In the fall of 1998 Bill Joy and Mike Clary asked us to help establish a community of developers and companies around Sun's then-new Jini network technology. Jini is a simple distributed computing model based on the Java programming language that enables services running on different computer systems to spontaneously interact with each other over the network with minimal pre-planning for such interactions. For Jini to succeed, it was clear that the underlying Jini protocols and infrastructure would need to become pervasive, and to accomplish that would require a strong community of participants and partners. Moreover Sun did not have the expertise to define Jini services in areas like printing, digital photography, storage, white goods, or the many other potential markets for products that would benefit from being network enabled.
As a preliminary step the Sun Community Source License (SCSL) had been developed to provide a framework where the source code for Jini could be safely shared. SCSL is not true open source, but has many of the same characteristics. However a license and providing the source code were not enough--there had to be more to motivate people to participate. We worked with the Jini engineering and marketing teams to apply the lessons we had learned from being involved in various open source and community development projects and from our studies of complexity science to create a true Jini Community.
We worked hard to help establish an identity for the community. To build identity and culture requires face-to-face interaction, so we organized community meetings that were held in interesting places and featuring non-traditional speakers. The first Jini Community meeting was at the Aspen Institute in Aspen, Colorado. We played team-building games, we engaged a recording graphic artist, we broke into groups in unusual ways.1 We encouraged nonstandard thinking and speaking as individuals rather than as representatives of companies at times. The keynote speakers included Robert Dahl, a political scientist, talking "On Democracy," and Thomas Petzinger, a Wall Street Journal columnist, speaking about new business models based on cooperation.
We also helped create a website for the project (http://www.jini.org) as a meeting place, a newspaper, a repository of shared documents, a totem, and a place to share work and projects. Most of the shared assets of the community could be accessed there. The website had a public part that advertised the community, and private parts for members only to help foster community identity.
Common vocabulary leads to shared stories and then to shared beliefs.

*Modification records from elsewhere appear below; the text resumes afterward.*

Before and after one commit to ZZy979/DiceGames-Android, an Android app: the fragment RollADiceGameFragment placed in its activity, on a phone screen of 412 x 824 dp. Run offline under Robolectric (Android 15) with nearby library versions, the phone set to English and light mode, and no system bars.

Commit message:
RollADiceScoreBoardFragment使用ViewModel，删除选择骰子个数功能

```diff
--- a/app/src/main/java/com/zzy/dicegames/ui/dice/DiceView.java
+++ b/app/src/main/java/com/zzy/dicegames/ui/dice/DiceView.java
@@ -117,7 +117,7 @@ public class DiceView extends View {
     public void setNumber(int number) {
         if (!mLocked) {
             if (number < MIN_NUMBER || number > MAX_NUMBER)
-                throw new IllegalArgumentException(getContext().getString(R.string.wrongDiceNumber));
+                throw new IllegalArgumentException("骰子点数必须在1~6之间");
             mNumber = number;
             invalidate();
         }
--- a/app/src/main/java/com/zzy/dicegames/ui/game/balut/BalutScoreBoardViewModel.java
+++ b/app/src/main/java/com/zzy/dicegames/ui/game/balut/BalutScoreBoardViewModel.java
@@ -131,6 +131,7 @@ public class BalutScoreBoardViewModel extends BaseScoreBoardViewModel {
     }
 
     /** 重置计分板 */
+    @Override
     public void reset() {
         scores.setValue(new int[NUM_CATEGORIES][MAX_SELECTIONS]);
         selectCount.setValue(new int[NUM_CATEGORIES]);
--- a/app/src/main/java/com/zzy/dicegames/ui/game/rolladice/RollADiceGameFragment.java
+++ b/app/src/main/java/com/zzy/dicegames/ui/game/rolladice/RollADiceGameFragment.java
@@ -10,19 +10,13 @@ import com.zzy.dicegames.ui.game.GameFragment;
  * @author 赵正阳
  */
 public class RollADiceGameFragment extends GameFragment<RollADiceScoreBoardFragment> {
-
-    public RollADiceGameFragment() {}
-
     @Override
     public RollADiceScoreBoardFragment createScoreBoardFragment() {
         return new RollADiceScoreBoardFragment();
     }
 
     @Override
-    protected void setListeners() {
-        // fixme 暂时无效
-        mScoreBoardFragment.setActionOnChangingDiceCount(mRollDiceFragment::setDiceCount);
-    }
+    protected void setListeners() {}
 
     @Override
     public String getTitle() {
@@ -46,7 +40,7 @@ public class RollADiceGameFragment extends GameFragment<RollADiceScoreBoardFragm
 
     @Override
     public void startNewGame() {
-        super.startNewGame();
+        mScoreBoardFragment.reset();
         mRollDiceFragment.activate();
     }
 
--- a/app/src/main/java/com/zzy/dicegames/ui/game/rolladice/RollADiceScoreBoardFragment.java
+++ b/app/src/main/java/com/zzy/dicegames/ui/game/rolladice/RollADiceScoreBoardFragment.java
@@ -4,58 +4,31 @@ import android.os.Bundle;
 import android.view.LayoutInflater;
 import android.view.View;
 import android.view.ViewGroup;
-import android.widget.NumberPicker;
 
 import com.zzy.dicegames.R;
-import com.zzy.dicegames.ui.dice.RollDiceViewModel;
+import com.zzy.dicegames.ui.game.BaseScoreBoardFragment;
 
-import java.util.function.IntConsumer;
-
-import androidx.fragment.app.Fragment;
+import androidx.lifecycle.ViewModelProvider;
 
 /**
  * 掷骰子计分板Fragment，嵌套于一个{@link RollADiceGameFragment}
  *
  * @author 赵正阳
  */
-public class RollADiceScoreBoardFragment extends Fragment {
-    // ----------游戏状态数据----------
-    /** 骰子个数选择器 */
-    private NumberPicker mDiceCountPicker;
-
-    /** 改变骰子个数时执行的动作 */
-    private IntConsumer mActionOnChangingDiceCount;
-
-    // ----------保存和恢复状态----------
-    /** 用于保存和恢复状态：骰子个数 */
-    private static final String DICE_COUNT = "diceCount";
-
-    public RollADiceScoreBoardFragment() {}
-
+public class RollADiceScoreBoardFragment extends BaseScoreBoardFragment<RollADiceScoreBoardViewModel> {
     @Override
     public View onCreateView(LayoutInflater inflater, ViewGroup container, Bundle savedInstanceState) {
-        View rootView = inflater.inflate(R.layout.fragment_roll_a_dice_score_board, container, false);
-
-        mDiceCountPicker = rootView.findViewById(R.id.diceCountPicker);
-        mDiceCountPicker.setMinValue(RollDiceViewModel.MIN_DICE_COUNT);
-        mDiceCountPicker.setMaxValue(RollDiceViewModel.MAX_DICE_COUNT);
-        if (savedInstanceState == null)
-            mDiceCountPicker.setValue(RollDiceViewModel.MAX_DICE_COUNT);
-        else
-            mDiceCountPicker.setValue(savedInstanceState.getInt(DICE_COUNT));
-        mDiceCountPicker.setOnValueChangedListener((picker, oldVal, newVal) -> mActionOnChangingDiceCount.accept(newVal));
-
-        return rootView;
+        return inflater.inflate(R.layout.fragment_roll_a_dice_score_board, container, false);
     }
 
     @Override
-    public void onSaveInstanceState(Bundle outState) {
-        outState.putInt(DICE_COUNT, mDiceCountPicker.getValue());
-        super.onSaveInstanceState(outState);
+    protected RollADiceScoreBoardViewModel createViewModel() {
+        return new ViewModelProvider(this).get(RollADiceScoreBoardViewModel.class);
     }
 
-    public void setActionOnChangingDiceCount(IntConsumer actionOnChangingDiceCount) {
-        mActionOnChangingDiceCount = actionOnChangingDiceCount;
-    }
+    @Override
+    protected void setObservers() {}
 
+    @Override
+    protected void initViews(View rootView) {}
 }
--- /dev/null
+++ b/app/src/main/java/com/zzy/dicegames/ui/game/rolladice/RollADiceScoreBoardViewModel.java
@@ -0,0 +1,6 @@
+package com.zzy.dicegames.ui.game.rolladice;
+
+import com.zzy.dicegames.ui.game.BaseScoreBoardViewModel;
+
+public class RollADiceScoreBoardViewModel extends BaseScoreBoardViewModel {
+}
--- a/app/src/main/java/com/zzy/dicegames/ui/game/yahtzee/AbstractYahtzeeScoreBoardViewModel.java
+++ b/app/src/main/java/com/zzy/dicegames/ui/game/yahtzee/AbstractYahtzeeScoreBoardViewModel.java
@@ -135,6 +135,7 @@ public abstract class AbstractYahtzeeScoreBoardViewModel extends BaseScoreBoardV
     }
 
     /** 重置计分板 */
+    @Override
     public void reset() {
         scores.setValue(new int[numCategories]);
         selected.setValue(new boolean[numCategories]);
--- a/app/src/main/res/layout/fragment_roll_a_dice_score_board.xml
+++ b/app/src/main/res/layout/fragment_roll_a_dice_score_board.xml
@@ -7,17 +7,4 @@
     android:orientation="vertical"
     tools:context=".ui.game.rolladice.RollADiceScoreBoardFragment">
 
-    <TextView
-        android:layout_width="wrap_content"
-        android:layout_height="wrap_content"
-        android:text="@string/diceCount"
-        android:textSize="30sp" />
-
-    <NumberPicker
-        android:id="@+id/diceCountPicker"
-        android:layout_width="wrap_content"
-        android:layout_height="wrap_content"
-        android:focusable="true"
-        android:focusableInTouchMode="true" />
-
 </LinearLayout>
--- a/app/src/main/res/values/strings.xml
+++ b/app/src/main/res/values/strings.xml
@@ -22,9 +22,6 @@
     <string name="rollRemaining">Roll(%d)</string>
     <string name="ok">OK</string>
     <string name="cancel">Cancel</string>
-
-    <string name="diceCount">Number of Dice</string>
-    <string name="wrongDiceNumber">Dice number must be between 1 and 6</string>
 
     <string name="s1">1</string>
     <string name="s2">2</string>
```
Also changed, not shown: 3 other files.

We created a pattern language on how the Jini Community could work, which has served to create a shared vocabulary--terms like dangerous waterhole, cut & run, and microcosm that serve as linguistic markers for the uniqueness of the community and culture. The pattern language was designed to teach how to build (self-) governance structures and procedures on the fly which have proven to be comfortable and delightful in the past but which were to be tailored to the specific on-the-spot needs of the community.
We also worked with the community on developing a formal decision-making process and a "community process" for the purpose of ratifying definitions for Jini services. The former was to make it clear how community-wide decisions are made--how are proposals created, how are they voted on, how are appeals made--and the latter was to specify how the community can officially bless or endorse a service definition.
The request to help build a community around a technology for business purposes led us to research and think about business in the commons. How do open-source projects work? How can a company participate? Why would a company engage in an activity centered around giving things away? How and why could such a thing work?
Since the spring of 2000 we have done similar work with other Sun-sponsored open-source projects such as NetBeans, OpenOffice, Project JXTA, and java.net. We have worked with each of those teams to help them to define their open source strategy along with how to implement it.
This book contains not only the lessons we have learned from helping to create and nurture communities around these Sun-sponsored and other open source and community development projects, but the fruit of years of participation in innovative communities of many sorts. Specifically, one of us2 was the originator of the Common Lisp Group, which is the first, large-scale, email-based design effort; this group worked from 1981 until the early 1990s. The same author2 founded Lucid, Inc, one of whose products--designed and implemented in the late 1980s--used a suite of free-software tools tied together by a proprietary, database-centered coordination layer. The tools included GCC, GDB, and a window-based version of Emacs originally called Lucid Emacs and now called Xemacs. The interaction of the suite of tools with the coordination layer was through an open set of protocols, and several compilers were modified to support these protocols. Lucid was one of the first companies to do significant work on open-source code (in this case, Free Software Foundation code) as part of a business strategy, and in fact, the existence of LGPL is partly due to this early commercial use of GPLed code.
We have had experience with projects and companies that were trying to achieve something creative in the context of a passionate user, developer, and partner landscape where the knowledge, expertise, and innovation in that landscape needed to be part of the creativity.
This book is a work in progress and we welcome comments on how to improve it. Please send your suggestions to IHE@dreamsongs.com. An online version of it can be found at: http://www.dreamsongs.com/IHE
1. For example, we used a team-building exercise in which people sort themselves into a line where one end represents January 1 and the other December 31, and each person's place in the line corresponds to their birthday. No talking, writing, or showing documents is allowed, so the idea is for people to establish how to communicate silently while communicating silently. The result is tested by having people call off their birthdate in the order they are standing in the line. Then we would select groups by counting off in this ordering.